While many local theaters have selected to postpone their upcoming performances rather than cancel them entirely, pushing show dates back has posed new challenges for actors and companies.


Jake Maish

The Riverside Theatre is seen on Sunday, April 26, 2020.

Josie Fischels, Arts Editor

The costumes are hanging patiently, the set is built, and the performance venue is secured, but for the University of Iowa’s anticipated spring production of The Light in the Piazza, the show must now wait until November before it can officially go on.

The cast members would have taken their final bows April 19, completing more than a year’s worth of work to put on the first collaborative production between the UI School of Music and Theatre Department. But because of restrictions on mass gatherings to contain the spread of COVID-19, both the UI performing arts and theaters across the country have had to decide whether to cancel their upcoming performances or move them to a later date.

The Light in the Piazza Director Bill Theisen, the UI director of opera, said postponing the production seemed like the right move given the amount of time and money already spent on the show.

Theisen said the cast was almost exactly halfway through the rehearsal process before spring break, and everything needed to move into the performance space at the Coralville Center for the Performing Arts, including the set and costumes, was ready to go.

“I’m certainly moving forward under the hopeful assumption that we will be able to pick up where we left off in the fall and be back in the classroom, because a good deal of [the show] has already been worked on,” Theisen said. “It won’t be like starting from scratch.”

One issue local productions have faced while ultimately deciding to postpone shows has been the potential to lose cast members in the process.

Theisen said he feels fortunate to have 16 of the original 17 cast members of The Light in the Piazza respond that they could continue with the production in the fall. This count even includes some graduating students who will return to perform while they spend the fall in Iowa City.

Other theaters have not had the same experience. The Giving Tree Theater in Marion, Iowa, puts on one show a month, and already had to cancel the remaining performances of its most recent show, 26 Pebbles, in March.

Giving Tree Theater will need to hold another round of auditions for the company’s production of Cabaret to fill the roles of members unable to continue in the production, said one of the company’s owners, Andrea Henley.

The theater had held only one rehearsal before notifying the cast that the show, set for May, would be postponed until January 2021.

UI second-year student Alex Granfield was one of the cast members who chose to drop out of Cabaret. He said that when he found out the production was being pushed until next year, the idea of committing himself to a show so far into an uncertain future quickly became overwhelming.

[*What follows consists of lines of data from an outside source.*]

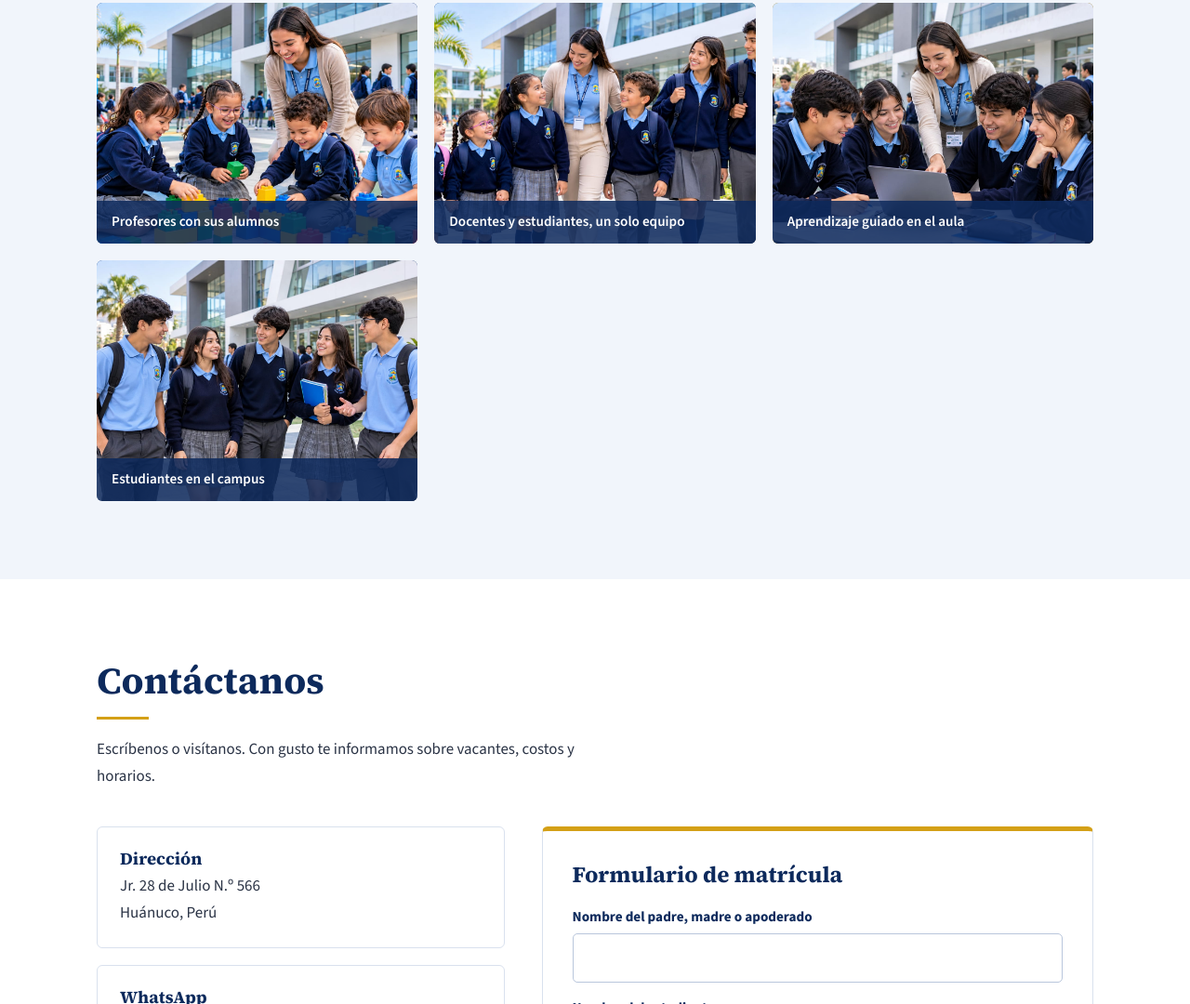
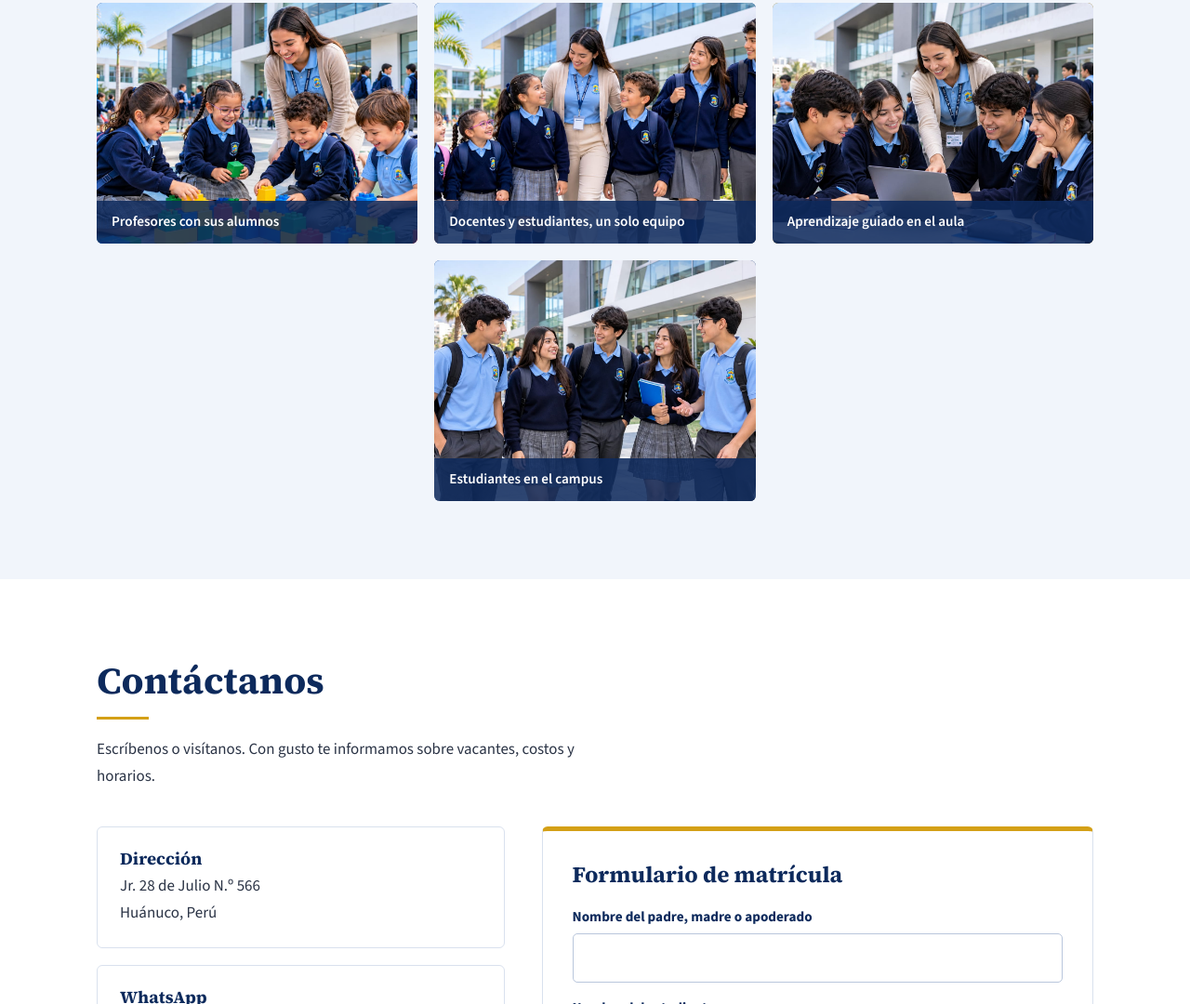
Before and after one commit to dianasernageronimo955-wq/Proyecto-Diana-Octubre, a plain HTML site: page index.html in a window 1280 px wide. Shown: the part 3073-4153 px from the top of the page at 93% size. Drawn offline with nearby package versions, Linux system fonts and the light colour scheme.

Commit message:
Centra la ultima foto de la galeria cuando queda sola

```diff
--- a/index.html
+++ b/index.html
@@ -110,6 +110,11 @@ input,select,textarea{width:100%;padding:11px 13px;border:1px solid #b9c6dc;bord
 input:focus,select:focus,textarea:focus{border-color:var(--azul);outline:none;box-shadow:0 0 0 3px rgba(31,78,156,.15)}
 .nota{font-size:.9rem;margin-top:10px;color:#5b6780}
 footer{background:var(--marino);color:#dce6f7;text-align:center;padding:30px 20px;font-size:.95rem;border-top:4px solid var(--oro)}
+
+/* Si la última foto queda sola en su fila, se centra */
+@media(min-width:961px){
+  .fotos .foto:last-child:nth-child(3n+1){grid-column:2/3}
+}
 
 @media(max-width:960px){
   .burger{display:block}
```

“I just don’t really know what opportunities are going to arise,” Granfield said. “It’s so hard for me to plan my life that far in advance, especially right now as a student. I don’t know how much things are going to change between now and then.”

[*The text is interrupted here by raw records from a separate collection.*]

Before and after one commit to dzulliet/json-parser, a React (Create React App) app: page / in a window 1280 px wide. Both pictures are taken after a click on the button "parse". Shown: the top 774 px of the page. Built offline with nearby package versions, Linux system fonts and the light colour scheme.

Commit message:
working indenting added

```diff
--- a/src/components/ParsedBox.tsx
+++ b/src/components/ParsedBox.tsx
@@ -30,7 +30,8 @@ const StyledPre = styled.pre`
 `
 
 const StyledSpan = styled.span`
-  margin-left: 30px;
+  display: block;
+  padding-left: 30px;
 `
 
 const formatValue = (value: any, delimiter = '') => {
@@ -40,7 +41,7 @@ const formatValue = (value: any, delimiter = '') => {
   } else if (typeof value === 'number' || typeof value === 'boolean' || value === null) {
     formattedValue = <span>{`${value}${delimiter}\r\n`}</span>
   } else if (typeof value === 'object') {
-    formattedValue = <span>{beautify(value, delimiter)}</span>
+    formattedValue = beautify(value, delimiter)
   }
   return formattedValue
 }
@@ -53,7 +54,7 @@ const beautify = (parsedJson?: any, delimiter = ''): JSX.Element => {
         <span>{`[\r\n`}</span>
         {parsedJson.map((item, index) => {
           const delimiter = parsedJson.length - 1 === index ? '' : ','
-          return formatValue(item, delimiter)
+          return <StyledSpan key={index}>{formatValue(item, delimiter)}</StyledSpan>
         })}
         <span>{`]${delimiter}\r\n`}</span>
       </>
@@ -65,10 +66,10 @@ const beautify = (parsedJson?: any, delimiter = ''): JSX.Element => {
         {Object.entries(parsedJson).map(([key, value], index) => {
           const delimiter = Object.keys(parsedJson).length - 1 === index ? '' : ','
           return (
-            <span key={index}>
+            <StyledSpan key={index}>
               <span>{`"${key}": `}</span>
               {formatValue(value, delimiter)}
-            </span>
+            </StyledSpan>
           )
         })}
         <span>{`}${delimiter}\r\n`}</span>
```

Henley and her husband Jamie are in their first year co-owning Giving Tree Theater. She said the theater has already experienced a loss in revenue in the absence of performance opportunities, but declined to provide The Daily Iowan with the specific amount of funds lost.

Andrea Henley said the theater has experienced some unique financial challenges because Giving Tree is not a nonprofit organization, meaning it can’t rally together with other theaters to create and promote fundraising efforts, but is confident that it will be able to bounce back by offering script readings, karaoke nights, storytelling events, and shows once the doors reopen.

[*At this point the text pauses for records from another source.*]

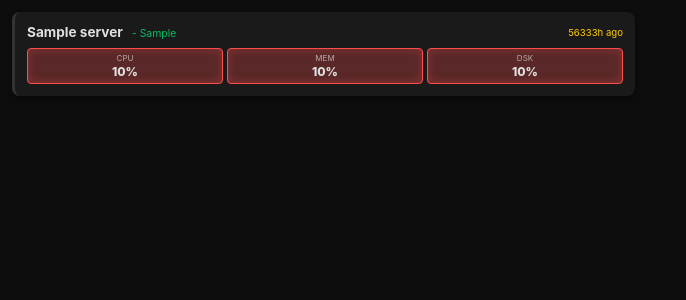
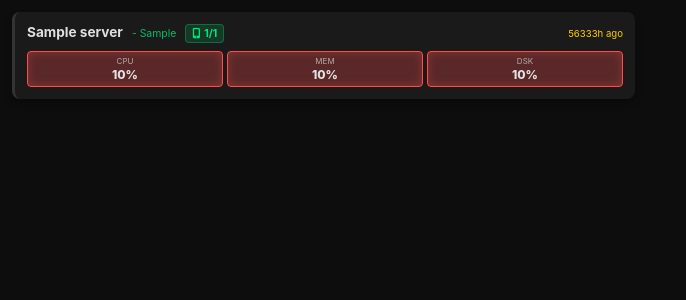
Before and after one commit to service0427/aws_qewr-monitoring-server, a FastAPI app: page / in a window 1280 px wide. Shown: the part 47-347 px from the top of the page, without its empty margins (0-686 px from the left). Run offline with FastAPI, Linux system fonts and the light colour scheme; tables that the repository leaves empty hold one stand-in row (values such as "Sample post").

Commit message:
Add expected and current ADB device count tracking, UI alert styling, and installer improvements

```diff
--- a/main.py
+++ b/main.py
@@ -36,6 +36,7 @@ class PingRequest(BaseModel):
     disk_usage: float
     uptime: str
     specs: str = "{}"
+    current_devices: int = 0
 
 # Telegram Alert Function
 async def send_telegram_alert(message: str):
@@ -71,6 +72,7 @@ async def receive_ping(data: PingRequest, db: Session = Depends(get_db)):
     server.disk_usage = data.disk_usage
     server.uptime = data.uptime
     server.specs = data.specs
+    server.current_devices = data.current_devices
 
     # 3. Save historical metric
     metric = models.Metric(
@@ -113,6 +115,7 @@ class AlertSettingsRequest(BaseModel):
     mem_alert_enabled: bool
     disk_alert_enabled: bool
     remote_access_type: int
+    expected_devices: int = 0
 
 @app.post("/api/servers/{server_id}/alert_settings")
 def update_alert_settings(server_id: int, data: AlertSettingsRequest, db: Session = Depends(get_db)):
@@ -127,6 +130,7 @@ def update_alert_settings(server_id: int, data: AlertSettingsRequest, db: Sessio
     server.mem_alert_enabled = 1 if data.mem_alert_enabled else 0
     server.disk_alert_enabled = 1 if data.disk_alert_enabled else 0
     server.remote_access_type = data.remote_access_type
+    server.expected_devices = data.expected_devices
 
     db.commit()
     return {"status": "ok"}
--- a/models.py
+++ b/models.py
@@ -36,6 +36,8 @@ class Server(Base):
     uptime = Column(String(100), default="unknown")
     specs = Column(Text, nullable=True) # Detailed specs in JSON string
     memo = Column(String(255), nullable=True) # Manual note (e.g., location)
+    expected_devices = Column(Integer, default=0)
+    current_devices = Column(Integer, default=0)
 
     # Alert Settings
     cpu_threshold = Column(Float, default=90.0)
--- a/static/script.js
+++ b/static/script.js
@@ -47,12 +47,18 @@ async function updateDashboard() {
             const isMemAlert = server.mem_alert_enabled && server.mem_usage > server.mem_threshold;
             const isDiskAlert = server.disk_alert_enabled && server.disk_usage > server.disk_threshold;
 
+            const adbMismatch = server.expected_devices > 0 && server.current_devices !== server.expected_devices;
+            const adbBadge = server.expected_devices > 0
+                ? `<span class="adb-badge ${adbMismatch ? 'mismatch' : 'match'}"><i class="fas fa-mobile-alt"></i> ${server.current_devices}/${server.expected_devices}</span>`
+                : (server.current_devices > 0 ? `<span class="adb-badge match"><i class="fas fa-mobile-alt"></i> ${server.current_devices}</span>` : '');
+
             return `
-                <div class="server-card ${server.status}" onclick="showDetails(${server.id})">
+                <div class="server-card ${server.status} ${adbMismatch ? 'adb-warning' : ''}" onclick="showDetails(${server.id})">
                     <div class="server-name">
                         <span>
                             ${server.name}
                             ${server.memo ? `<span class="memo-small"> - ${server.memo}</span>` : ''}
+                            ${adbBadge}
                         </span>
                         <div class="name-right">
                             <span class="time-ago">${getTimeAgo(server.last_ping)}</span>
@@ -118,6 +124,7 @@ function showDetails(serverId) {
     document.getElementById('mem-alert-toggle').checked = !!server.mem_alert_enabled;
     document.getElementById('disk-alert-toggle').checked = !!server.disk_alert_enabled;
     document.getElementById('remote-access-type').value = server.remote_access_type || 0;
+    document.getElementById('expected-devices').value = server.expected_devices || 0;
 
     const remoteSection = document.getElementById('remote-access-section');
     const remoteBtn = document.getElementById('modal-remote-btn');
@@ -144,7 +151,10 @@ function showDetails(serverId) {
         "Status": server.status,
         "Uptime": server.uptime,
         "Last Ping": new Date(server.last_ping).toLocaleString(),
-        "Hardware ID": server.hardware_id
+        "Hardware ID": server.hardware_id,
+        "ADB Devices (Current/Expected)": server.expected_devices > 0
+            ? `${server.current_devices} / ${server.expected_devices}`
+            : `${server.current_devices} (Expected: Not Set)`
     };
     const allInfo = { ...basicInfo, ...specs };
 
@@ -190,7 +200,8 @@ async function saveAlertSettings() {
         cpu_alert_enabled: document.getElementById('cpu-alert-toggle').checked,
         mem_alert_enabled: document.getElementById('mem-alert-toggle').checked,
         disk_alert_enabled: document.getElementById('disk-alert-toggle').checked,
-        remote_access_type: parseInt(document.getElementById('remote-access-type').value)
+        remote_access_type: parseInt(document.getElementById('remote-access-type').value),
+        expected_devices: parseInt(document.getElementById('expected-devices').value) || 0
     };
 
     try {
--- a/static/style.css
+++ b/static/style.css
@@ -359,3 +359,30 @@ input:checked + .slider:before { transform: translateX(22px); }
         gap: 6px;
     }
 }
+
+/* ADB Device Badge and Warning Styles */
+.adb-badge {
+    font-size: 0.65rem;
+    padding: 2px 6px;
+    border-radius: 4px;
+    font-weight: bold;
+    margin-left: 6px;
+    display: inline-flex;
+    align-items: center;
+    gap: 4px;
+}
+.adb-badge.match {
+    background: rgba(0, 230, 118, 0.15);
+    color: var(--success);
+    border: 1px solid rgba(0, 230, 118, 0.3);
+}
+.adb-badge.mismatch {
+    background: rgba(255, 77, 77, 0.2);
+    color: var(--danger);
+    border: 1px solid rgba(255, 77, 77, 0.4);
+    animation: blink 1.5s infinite;
+}
+.server-card.adb-warning {
+    border-left-color: var(--warning) !important;
+    box-shadow: 0 0 10px rgba(255, 204, 0, 0.2);
+}
--- a/templates/index.html
+++ b/templates/index.html
@@ -89,6 +89,10 @@
                             <option value="2">Tailscale IP</option>
                         </select>
                     </div>
+                    <div class="setting-row">
+                        <label>Expected ADB Devices</label>
+                        <input type="number" id="expected-devices" class="small-input" min="0">
+                    </div>
                     <button class="save-btn secondary" onclick="saveAlertSettings()">Save Alert Settings</button>
                 </div>
 
```
Also changed, not shown: GEMINI.md (+7 -2 lines), README.md, 1 other file.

Riverside Theater in Iowa City and Coralville Center for the Performing Arts on April 3 participated in a “virtual cabaret” hosted by Old Creamery Theatre in Amana. While the fundraiser had an initial goal of $5,000, the collection of show tunes sung by local performers ended up raising almost $17,000, according to a post on Old Creamery Theater’s Facebook page.

Despite fundraising, local theaters will need to find more ways to stay afloat, even after they can start holding performances again, said Adam Knight, producing artistic director at Riverside Theater. Knight said Riverside is projected to lose up to eight performance weeks over the course of the pandemic — the equivalent of $40,000 in revenue.

“For a theater that really runs on the margins, that’s a big hit,” he said.

Riverside has postponed its production of A Doll’s House Part 2 to July, and while the company still has this summer’s Free Shakespeare production of “The Winter’s Tale” scheduled as usual, Knight said the performance date may soon need to be pushed back to August.

The company has not yet announced its upcoming season, which will start up again in the fall. Knight said productions may look different then, if they are able to go on at all. Right now he said he anticipates ticket sales to be down as much as 40 percent, and Riverside’s already-intimate theater of 120 seats may need to be filled to only half capacity to keep patrons safely distanced from one another.

Like all theaters, Knight said Riverside’s current plans are all subject to change as the COVID-19 pandemic continues to wreak havoc, but he shared the same sentiment as other theaters regarding their postponed productions: They will hold out as long as they can for their shows to go on.

“Theatre at its heart is about storytelling, and about collective storytelling, and not being able to do that — it’s very strange to be planning a season,” he said.